ORIGINAL ARTICLE
Year : 2021  |  Volume : 29  |  Issue : 1  |  Page : 47-51

Comparison of efficacy of intralesional triamcinolone acetonide at 2-, 4-, and 6-week intervals in hypertrophic scars and keloids


1 Department of Burns and Plastic Surgery, Maulana Azad Medical College and Lok Nayak Hospital, New Delhi, India
2 Department of Burns and Plastic Surgery, VMMC and Safdarjung Hospital, New Delhi, India
3 Department of Burns and Plastic Surgery, Max Hospital, New Delhi, India
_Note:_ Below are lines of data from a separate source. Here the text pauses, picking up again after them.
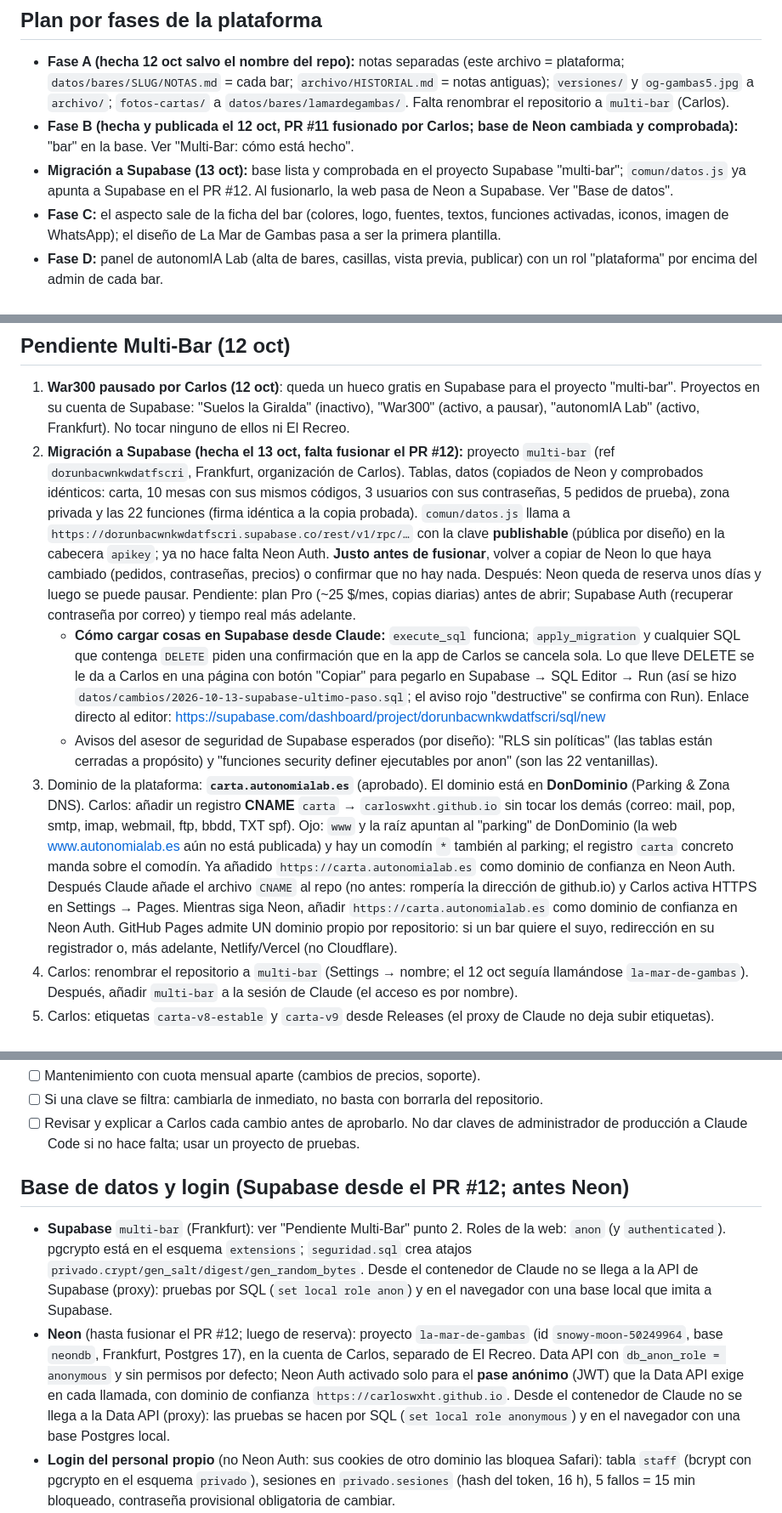
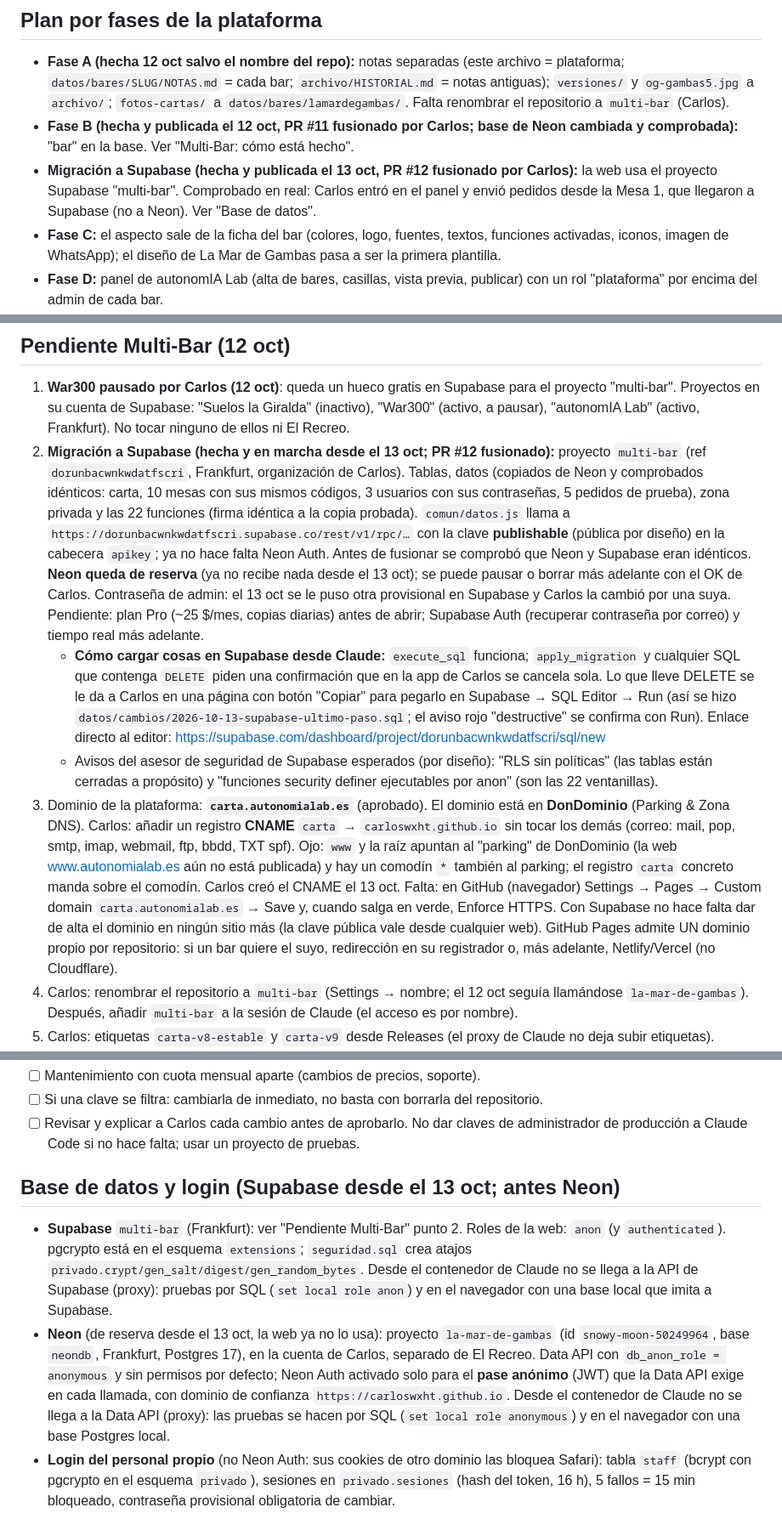
Before and after one commit to Carloswxht/la-mar-de-gambas, a Markdown page: CLAUDE.md, 3 parts joined by grey strips. Shown at 85% size. Rendered like a GitHub page.

Commit message:
Notas: Supabase en marcha desde el 13 oct; Neon de reserva
Co-Authored-By: Claude Opus 5.5 <noreply@anthropic.com>
Claude-Session: https://claude.ai/code/session_01VSucRCPGdawRW9no11hDNz

```diff
--- a/CLAUDE.md
+++ b/CLAUDE.md
@@ -17,7 +17,7 @@ Proyecto de Carlos (autonomIA Lab): **una plataforma para muchos bares**, con un
 ## Plan por fases de la plataforma
 - **Fase A (hecha 12 oct salvo el nombre del repo):** notas separadas (este archivo = plataforma; `datos/bares/SLUG/NOTAS.md` = cada bar; `archivo/HISTORIAL.md` = notas antiguas); `versiones/` y `og-gambas5.jpg` a `archivo/`; `fotos-cartas/` a `datos/bares/lamardegambas/`. Falta renombrar el repositorio a `multi-bar` (Carlos).
 - **Fase B (hecha y publicada el 12 oct, PR #11 fusionado por Carlos; base de Neon cambiada y comprobada):** "bar" en la base. Ver "Multi-Bar: cómo está hecho".
-- **Migración a Supabase (13 oct):** base lista y comprobada en el proyecto Supabase "multi-bar"; `comun/datos.js` ya apunta a Supabase en el PR #12. Al fusionarlo, la web pasa de Neon a Supabase. Ver "Base de datos".
+- **Migración a Supabase (hecha y publicada el 13 oct, PR #12 fusionado por Carlos):** la web usa el proyecto Supabase "multi-bar". Comprobado en real: Carlos entró en el panel y envió pedidos desde la Mesa 1, que llegaron a Supabase (no a Neon). Ver "Base de datos".
 - **Fase C:** el aspecto sale de la ficha del bar (colores, logo, fuentes, textos, funciones activadas, iconos, imagen de WhatsApp); el diseño de La Mar de Gambas pasa a ser la primera plantilla.
 - **Fase D:** panel de autonomIA Lab (alta de bares, casillas, vista previa, publicar) con un rol "plataforma" por encima del admin de cada bar.
 - **Fase E en adelante:** más plantillas (minimalista, fotos grandes…), idiomas, fotos de productos, alérgenos, domicilios… cada una como opción apagada por defecto.
@@ -37,10 +37,10 @@ Proyecto de Carlos (autonomIA Lab): **una plataforma para muchos bares**, con un
 
 ## Pendiente Multi-Bar (12 oct)
 1. **War300 pausado por Carlos (12 oct)**: queda un hueco gratis en Supabase para el proyecto "multi-bar". Proyectos en su cuenta de Supabase: "Suelos la Giralda" (inactivo), "War300" (activo, a pausar), "autonomIA Lab" (activo, Frankfurt). No tocar ninguno de ellos ni El Recreo.
-2. **Migración a Supabase (hecha el 13 oct, falta fusionar el PR #12):** proyecto `multi-bar` (ref `dorunbacwnkwdatfscri`, Frankfurt, organización de Carlos). Tablas, datos (copiados de Neon y comprobados idénticos: carta, 10 mesas con sus mismos códigos, 3 usuarios con sus contraseñas, 5 pedidos de prueba), zona privada y las 22 funciones (firma idéntica a la copia probada). `comun/datos.js` llama a `https://dorunbacwnkwdatfscri.supabase.co/rest/v1/rpc/…` con la clave **publishable** (pública por diseño) en la cabecera `apikey`; ya no hace falta Neon Auth. **Justo antes de fusionar**, volver a copiar de Neon lo que haya cambiado (pedidos, contraseñas, precios) o confirmar que no hay nada. Después: Neon queda de reserva unos días y luego se puede pausar. Pendiente: plan Pro (~25 $/mes, copias diarias) antes de abrir; Supabase Auth (recuperar contraseña por correo) y tiempo real más adelante.
+2. **Migración a Supabase (hecha y en marcha desde el 13 oct; PR #12 fusionado):** proyecto `multi-bar` (ref `dorunbacwnkwdatfscri`, Frankfurt, organización de Carlos). Tablas, datos (copiados de Neon y comprobados idénticos: carta, 10 mesas con sus mismos códigos, 3 usuarios con sus contraseñas, 5 pedidos de prueba), zona privada y las 22 funciones (firma idéntica a la copia probada). `comun/datos.js` llama a `https://dorunbacwnkwdatfscri.supabase.co/rest/v1/rpc/…` con la clave **publishable** (pública por diseño) en la cabecera `apikey`; ya no hace falta Neon Auth. Antes de fusionar se comprobó que Neon y Supabase eran idénticos. **Neon queda de reserva** (ya no recibe nada desde el 13 oct); se puede pausar o borrar más adelante con el OK de Carlos. Contraseña de admin: el 13 oct se le puso otra provisional en Supabase y Carlos la cambió por una suya. Pendiente: plan Pro (~25 $/mes, copias diarias) antes de abrir; Supabase Auth (recuperar contraseña por correo) y tiempo real más adelante.
    - **Cómo cargar cosas en Supabase desde Claude:** `execute_sql` funciona; `apply_migration` y cualquier SQL que contenga `DELETE` piden una confirmación que en la app de Carlos se cancela sola. Lo que lleve DELETE se le da a Carlos en una página con botón "Copiar" para pegarlo en Supabase → SQL Editor → Run (así se hizo `datos/cambios/2026-10-13-supabase-ultimo-paso.sql`; el aviso rojo "destructive" se confirma con Run). Enlace directo al editor: https://supabase.com/dashboard/project/dorunbacwnkwdatfscri/sql/new
    - Avisos del asesor de seguridad de Supabase esperados (por diseño): "RLS sin políticas" (las tablas están cerradas a propósito) y "funciones security definer ejecutables por anon" (son las 22 ventanillas).
-3. Dominio de la plataforma: **`carta.autonomialab.es`** (aprobado). El dominio está en **DonDominio** (Parking & Zona DNS). Carlos: añadir un registro **CNAME** `carta` → `carloswxht.github.io` sin tocar los demás (correo: mail, pop, smtp, imap, webmail, ftp, bbdd, TXT spf). Ojo: `www` y la raíz apuntan al "parking" de DonDominio (la web www.autonomialab.es aún no está publicada) y hay un comodín `*` también al parking; el registro `carta` concreto manda sobre el comodín. Ya añadido `https://carta.autonomialab.es` como dominio de confianza en Neon Auth. Después Claude añade el archivo `CNAME` al repo (no antes: rompería la dirección de github.io) y Carlos activa HTTPS en Settings → Pages. Mientras siga Neon, añadir `https://carta.autonomialab.es` como dominio de confianza en Neon Auth. GitHub Pages admite UN dominio propio por repositorio: si un bar quiere el suyo, redirección en su registrador o, más adelante, Netlify/Vercel (no Cloudflare).
+3. Dominio de la plataforma: **`carta.autonomialab.es`** (aprobado). El dominio está en **DonDominio** (Parking & Zona DNS). Carlos: añadir un registro **CNAME** `carta` → `carloswxht.github.io` sin tocar los demás (correo: mail, pop, smtp, imap, webmail, ftp, bbdd, TXT spf). Ojo: `www` y la raíz apuntan al "parking" de DonDominio (la web www.autonomialab.es aún no está publicada) y hay un comodín `*` también al parking; el registro `carta` concreto manda sobre el comodín. Carlos creó el CNAME el 13 oct. Falta: en GitHub (navegador) Settings → Pages → Custom domain `carta.autonomialab.es` → Save y, cuando salga en verde, Enforce HTTPS. Con Supabase no hace falta dar de alta el dominio en ningún sitio más (la clave pública vale desde cualquier web). GitHub Pages admite UN dominio propio por repositorio: si un bar quiere el suyo, redirección en su registrador o, más adelante, Netlify/Vercel (no Cloudflare).
 4. Carlos: renombrar el repositorio a `multi-bar` (Settings → nombre; el 12 oct seguía llamándose `la-mar-de-gambas`). Después, añadir `multi-bar` a la sesión de Claude (el acceso es por nombre).
 5. Carlos: etiquetas `carta-v8-estable` y `carta-v9` desde Releases (el proxy de Claude no deja subir etiquetas).
 6. Vistas que faltan (Fase C o cuando Carlos diga): número de pedido por bar (hoy es el número global); iconos y nombre al instalar la app siguen siendo de La Mar de Gambas; vista previa de WhatsApp quitada a petición de Carlos (volverá por bar con una página de entrada por bar); la portada (`index.html`) es la de La Mar de Gambas; colores y fuentes fijos en `comun/estilos.css`; estilos heredados de El Recreo en `carta/carta.css` (bloque THEME los anula).
@@ -85,9 +85,9 @@ Proyecto de Carlos (autonomIA Lab): **una plataforma para muchos bares**, con un
 - [ ] Si una clave se filtra: cambiarla de inmediato, no basta con borrarla del repositorio.
 - [ ] Revisar y explicar a Carlos cada cambio antes de aprobarlo. No dar claves de administrador de producción a Claude Code si no hace falta; usar un proyecto de pruebas.
 
-## Base de datos y login (Supabase desde el PR #12; antes Neon)
+## Base de datos y login (Supabase desde el 13 oct; antes Neon)
 - **Supabase** `multi-bar` (Frankfurt): ver "Pendiente Multi-Bar" punto 2. Roles de la web: `anon` (y `authenticated`). pgcrypto está en el esquema `extensions`; `seguridad.sql` crea atajos `privado.crypt/gen_salt/digest/gen_random_bytes`. Desde el contenedor de Claude no se llega a la API de Supabase (proxy): pruebas por SQL (`set local role anon`) y en el navegador con una base local que imita a Supabase.
-- **Neon** (hasta fusionar el PR #12; luego de reserva): proyecto `la-mar-de-gambas` (id `snowy-moon-50249964`, base `neondb`, Frankfurt, Postgres 17), en la cuenta de Carlos, separado de El Recreo. Data API con `db_anon_role = anonymous` y sin permisos por defecto; Neon Auth activado solo para el **pase anónimo** (JWT) que la Data API exige en cada llamada, con dominio de confianza `https://carloswxht.github.io`. Desde el contenedor de Claude no se llega a la Data API (proxy): las pruebas se hacen por SQL (`set local role anonymous`) y en el navegador con una base Postgres local.
+- **Neon** (de reserva desde el 13 oct, la web ya no lo usa): proyecto `la-mar-de-gambas` (id `snowy-moon-50249964`, base `neondb`, Frankfurt, Postgres 17), en la cuenta de Carlos, separado de El Recreo. Data API con `db_anon_role = anonymous` y sin permisos por defecto; Neon Auth activado solo para el **pase anónimo** (JWT) que la Data API exige en cada llamada, con dominio de confianza `https://carloswxht.github.io`. Desde el contenedor de Claude no se llega a la Data API (proxy): las pruebas se hacen por SQL (`set local role anonymous`) y en el navegador con una base Postgres local.
 - **Login del personal propio** (no Neon Auth: sus cookies de otro dominio las bloquea Safari): tabla `staff` (bcrypt con pgcrypto en el esquema `privado`), sesiones en `privado.sesiones` (hash del token, 16 h), 5 fallos = 15 min bloqueado, contraseña provisional obligatoria de cambiar.
 - **Seguridad:** tablas cerradas a la web (RLS, sin permisos). La web solo ejecuta funciones `security definer` de `datos/funciones.sql`, que comprueban bar, rol, código de mesa, precio de la base, límites anti-spam (20 s y 10/h por móvil, 6 cada 10 min por mesa, 30 líneas, 1–20 uds, nota ≤ 140) y limpieza (pedidos > 30 días, notas > 24 h).
 - **Plan gratis de Neon:** ~100 CU-horas/mes; con el panel preguntando cada 4 s la base no se duerme mientras el bar abre.
```
Also changed, not shown: other parts of CLAUDE.md (+2 -2 lines), 1 other file.
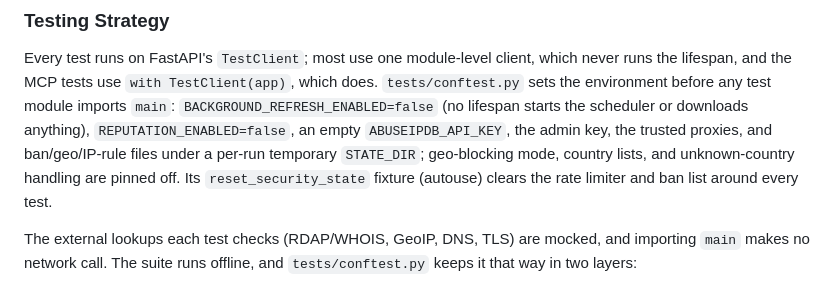
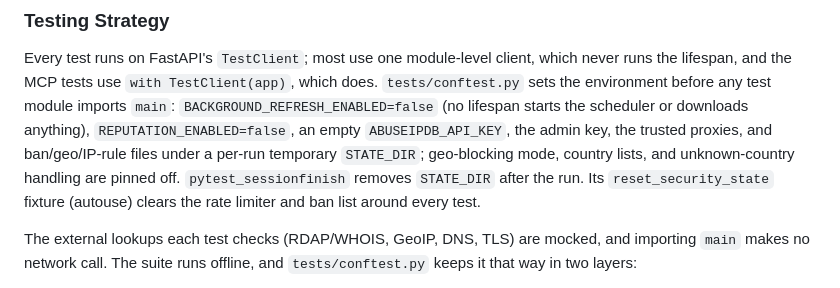
Before and after one commit to 1kko/whatismyip, a Markdown page: CLAUDE.md, the part around the change. Drawn GitHub-style.

Commit message:
docs: document pytest state cleanup

```diff
--- a/CLAUDE.md
+++ b/CLAUDE.md
@@ -674,8 +674,9 @@ imports `main`: `BACKGROUND_REFRESH_ENABLED=false` (no lifespan starts the
 scheduler or downloads anything), `REPUTATION_ENABLED=false`, an empty
 `ABUSEIPDB_API_KEY`, the admin key, the trusted proxies, and ban/geo/IP-rule
 files under a per-run temporary `STATE_DIR`; geo-blocking mode, country lists,
-and unknown-country handling are pinned off. Its `reset_security_state`
-fixture (autouse) clears the rate limiter and ban list around every test.
+and unknown-country handling are pinned off. `pytest_sessionfinish` removes
+`STATE_DIR` after the run. Its `reset_security_state` fixture (autouse) clears
+the rate limiter and ban list around every test.
 
 The external lookups each test checks (RDAP/WHOIS, GeoIP, DNS, TLS) are mocked,
 and importing `main` makes no network call. The suite runs offline, and
```
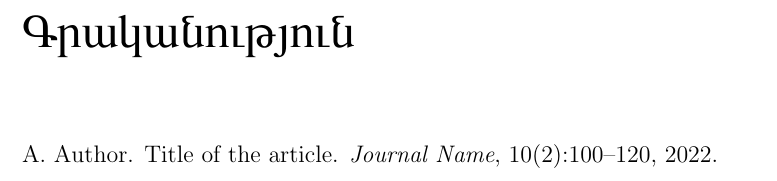
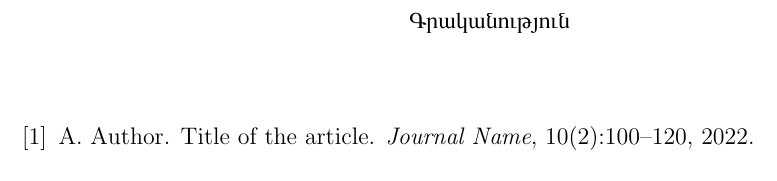
Before and after one commit to abmkrtchyan/MasterThesis, a LaTeX document (main.tex): part of page 8 of 8, cut so that both start at the same text. Compiled offline with pdfLaTeX.

Commit message:
add bib numbering

```diff
--- a/main.tex
+++ b/main.tex
@@ -8,8 +8,13 @@
 \usepackage{tocloft}
 
 \usepackage{setspace}
-\usepackage{natbib}
+\usepackage[numbers]{natbib}
 \usepackage{fancyhdr}
+
+
+% Adjust font size and centering for \bibname
+\titleformat{\chapter}[display]
+{\fontsize{12}{14.4}\bfseries\centering}{\chaptertitlename\ \thesection}{1em}{}
 
 \onehalfspacing
 \setlength{\parindent}{1cm}
```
Date of Submission10-Apr-2021
Date of Acceptance23-Nov-2021
Date of Web Publication08-Jun-2022

Correspondence Address:
Dr. Vaishali Srivastava
E-106, Nicklaus Drive, Paramount Golfforeste, Greater Noida - 201 311, Uttar Pradesh
India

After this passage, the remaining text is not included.